FIFA President Sepp Blatter, likely to be re-elected today, talked of FIFA’s reputation being “dragged through the mud” – but refused to resign.
But from a marketing perspective – where does that leave FIFA’s sponsors?
VISA quickly issued a strongly worded statement: “Our disappointment and concern with FIFA in light of today’s developments is profound…it is important that FIFA makes changes now”. “Should FIFA fail to do so, we have informed it that we will reassess our sponsorship.” Similar, though less threatening statements emerged from Adidas, Coca Cola (“This lengthy controversy has tarnished the mission and ideals of the FIFA World Cup”) Hyundai (“extremely concerned”) and McDonalds (the news from the US Department of Justice is extremely concerning”).
So will any of these giants pull their support from FIFA? Marketing web site Brand Republic ran a story this morning entitled Who will replace FIFA’s ‘tarnished’ sponsors? The sums involved are considerable. It is estimated that each of these players is investing at least £20 million a year for their various sponsorship rights and deals, mostly relating to the World Cup.
The answer is almost certainly no. That’s because the property they are sponsoring is not FIFA. That is merely the administrative facilitator. They are supporting the game and the events. Note how Coca Cola’s statement refers to the mission and ideals not of FIFA but of the World Cup. Nobody is saying the World Cup is less important because FIFA is corrupt (which is hardly new news in any case). The real properties being supported have not been tarnished, even if the people who govern them have.
Interestingly, recent World Cups have been sometimes referred to as ‘The FIFA World Cup’. This was always a mistake. And nobody in the real world (fans rather than broadcasters given an official script) has ever referred to it as the FIFA World Cup.
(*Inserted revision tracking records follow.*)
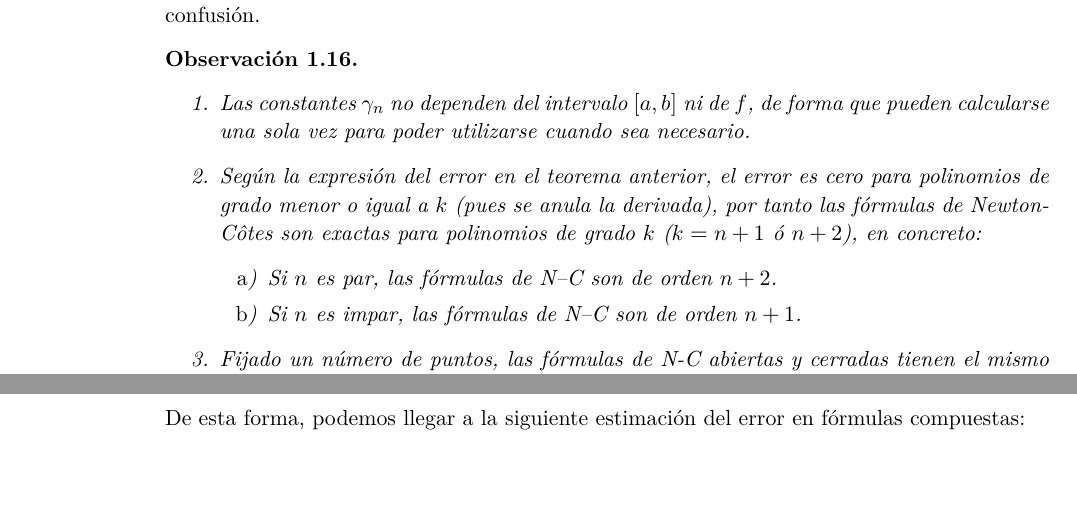
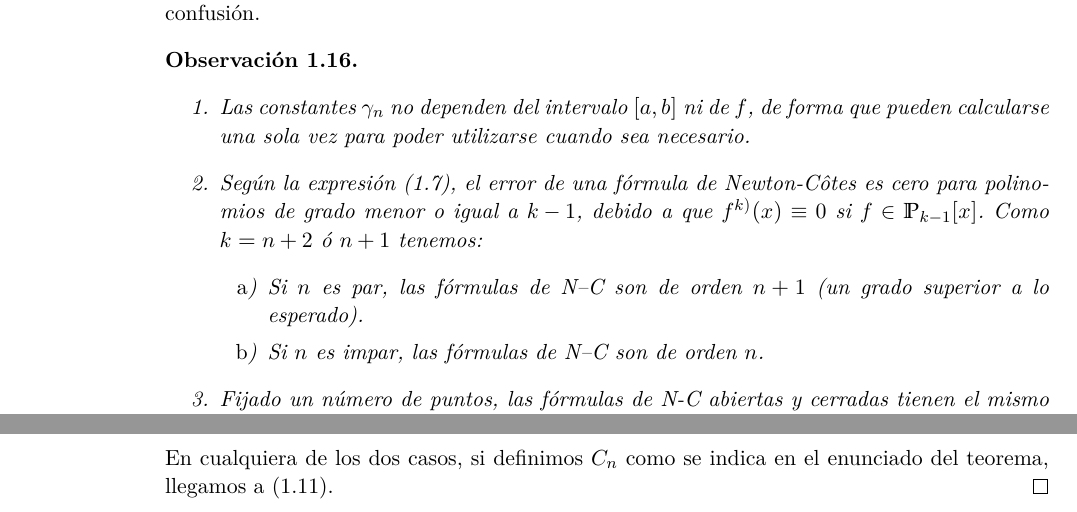
Before and after one commit to rrgalvan/apuntes-mnii, a LaTeX book (apuntes-MNII.tex, which reads tema3/tema3.tex): two parts of pages 10 and 14 of 14, joined at a grey line, cut so that both start at the same text, the shorter picture padded with empty space. Compiled offline with pdfLaTeX.

Commit message:
(Casi) finalizadas f.c. compuestas

```diff
--- a/tema3/tema3.tex
+++ b/tema3/tema3.tex
@@ -457,16 +457,15 @@ confusión.
   \item Las constantes $\gamma_n$ no dependen del intervalo $[a,b]$ ni
     de $f$, de forma que pueden calcularse una sola vez para poder
     utilizarse cuando sea necesario.
-  \item Según la expresión del error en el teorema anterior, el error
-    es cero para polinomios de grado menor o igual a $k$ (pues se
-    anula la derivada), por tanto las fórmulas de Newton-Côtes son
-    exactas para polinomios de grado $k$ ($k=n+1$ ó $n+2$), en
-    concreto:
+  \item Según la expresión~(\ref{eq:error-formulas-nc}), el error de
+    una fórmula de Newton-Côtes es cero para polinomios de grado menor
+    o igual a $k-1$, debido a que $f^{k)}(x)\equiv 0$ si
+    $f\in\Pol_{k-1}[x]$. Como $k=n+2$ ó $n+1$ tenemos:
     \begin{enumerate}
     \item Si $n$ es \textit{par}, las fórmulas de N--C son de
-      orden $n+2$.
+      orden $n+1$ (un grado superior a lo esperado).
     \item Si $n$ es \textit{impar}, las fórmulas de N--C son de
-      orden $n+1$.
+      orden $n$.
     \end{enumerate}
   \item Fijado un número de puntos, las fórmulas de N-C abiertas y
     cerradas tienen el mismo orden, pues aparece el mismo grado de
@@ -700,8 +711,7 @@ fórmula de N-C usada en los subintervalos $[x_{j-1},x_j]$. En concreto:
   \end{align*}
-De esta forma, podemos llegar a la siguiente estimación del error en
-fórmulas compuestas:
-
-
+  En cualquiera de los dos casos, si definimos $C_n$ como se
+  indica en el enunciado del teorema, llegamos a~(\ref{eq:fc.6}).
+\end{proof}
 %%% Local Variables:
 %%% mode: latex
 %%% TeX-master: "../apuntes-MNII.tex"
```
Also changed, not shown: tema3/tema3.tex (58 more changed lines). Lines whose indentation alone changed are shown as unchanged.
There is a caveat. If the furore over FIFA reaches such a frenzy, there could be a point where the reputation benefit from publicly and loudly walking away from the sponsorship achieves more good for the sponsoring brand than the sponsorship itself. This is frankly unlikely.
I predict that the only sponsors who walk away from FIFA will be those who are disillusioned at the economic returns they are getting. It is already difficult to justify these sponsorships in terms of ROI, they tend to be more ‘vanity’ or ‘profile’ driven. The current furore woud offer a neat story around a withdrawal.
But these are strategic associations rooted in long term brand building, not short term grandstanding.
Frankly, if I had been advising any of these brands, I would have advised the association with football is at best a risky reputational investment and at worst, a negative association. The beautiful game has in recent years become the cynical game. But if you want to create an association with the biggest, most prestigious, universal and popular asset in the sporting world, buying into football at the highest level is the biggest game in town. And that’s got very little to do with FIFA, however much we, in the chattering classes love to hate them.